WORK INSTRUCTIONS: The whole listing that follows should be printed again, unchanged.
DATA FOR REVIEW section start
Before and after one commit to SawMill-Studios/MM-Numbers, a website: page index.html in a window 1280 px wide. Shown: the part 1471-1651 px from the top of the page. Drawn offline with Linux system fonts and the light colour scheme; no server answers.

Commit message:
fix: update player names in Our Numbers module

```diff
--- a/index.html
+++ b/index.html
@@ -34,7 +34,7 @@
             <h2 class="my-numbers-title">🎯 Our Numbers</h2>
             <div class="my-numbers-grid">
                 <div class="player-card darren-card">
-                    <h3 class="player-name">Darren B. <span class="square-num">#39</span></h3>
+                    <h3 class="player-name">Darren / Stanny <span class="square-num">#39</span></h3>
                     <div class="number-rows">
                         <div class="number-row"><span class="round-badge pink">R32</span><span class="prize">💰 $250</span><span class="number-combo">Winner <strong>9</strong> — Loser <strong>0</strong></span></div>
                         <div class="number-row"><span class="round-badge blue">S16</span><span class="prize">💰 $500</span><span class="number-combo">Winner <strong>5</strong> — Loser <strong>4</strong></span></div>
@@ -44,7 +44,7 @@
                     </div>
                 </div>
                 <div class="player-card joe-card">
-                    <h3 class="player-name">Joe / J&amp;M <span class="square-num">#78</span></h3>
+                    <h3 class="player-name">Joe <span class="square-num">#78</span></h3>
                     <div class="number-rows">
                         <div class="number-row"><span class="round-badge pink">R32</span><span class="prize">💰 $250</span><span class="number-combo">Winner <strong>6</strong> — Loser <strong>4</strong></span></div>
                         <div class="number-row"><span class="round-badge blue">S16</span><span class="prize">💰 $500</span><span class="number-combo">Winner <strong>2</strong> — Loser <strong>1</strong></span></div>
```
DATA FOR REVIEW section end
RESPONSE BELOW:
Before and after one commit to SawMill-Studios/MM-Numbers, a website: page index.html in a window 1280 px wide. Shown: the part 1471-1651 px from the top of the page. Drawn offline with Linux system fonts and the light colour scheme; no server answers.

Commit message:
fix: update player names in Our Numbers module

```diff
--- a/index.html
+++ b/index.html
@@ -34,7 +34,7 @@
             <h2 class="my-numbers-title">🎯 Our Numbers</h2>
             <div class="my-numbers-grid">
                 <div class="player-card darren-card">
-                    <h3 class="player-name">Darren B. <span class="square-num">#39</span></h3>
+                    <h3 class="player-name">Darren / Stanny <span class="square-num">#39</span></h3>
                     <div class="number-rows">
                         <div class="number-row"><span class="round-badge pink">R32</span><span class="prize">💰 $250</span><span class="number-combo">Winner <strong>9</strong> — Loser <strong>0</strong></span></div>
                         <div class="number-row"><span class="round-badge blue">S16</span><span class="prize">💰 $500</span><span class="number-combo">Winner <strong>5</strong> — Loser <strong>4</strong></span></div>
@@ -44,7 +44,7 @@
                     </div>
                 </div>
                 <div class="player-card joe-card">
-                    <h3 class="player-name">Joe / J&amp;M <span class="square-num">#78</span></h3>
+                    <h3 class="player-name">Joe <span class="square-num">#78</span></h3>
                     <div class="number-rows">
                         <div class="number-row"><span class="round-badge pink">R32</span><span class="prize">💰 $250</span><span class="number-combo">Winner <strong>6</strong> — Loser <strong>4</strong></span></div>
                         <div class="number-row"><span class="round-badge blue">S16</span><span class="prize">💰 $500</span><span class="number-combo">Winner <strong>2</strong> — Loser <strong>1</strong></span></div>
```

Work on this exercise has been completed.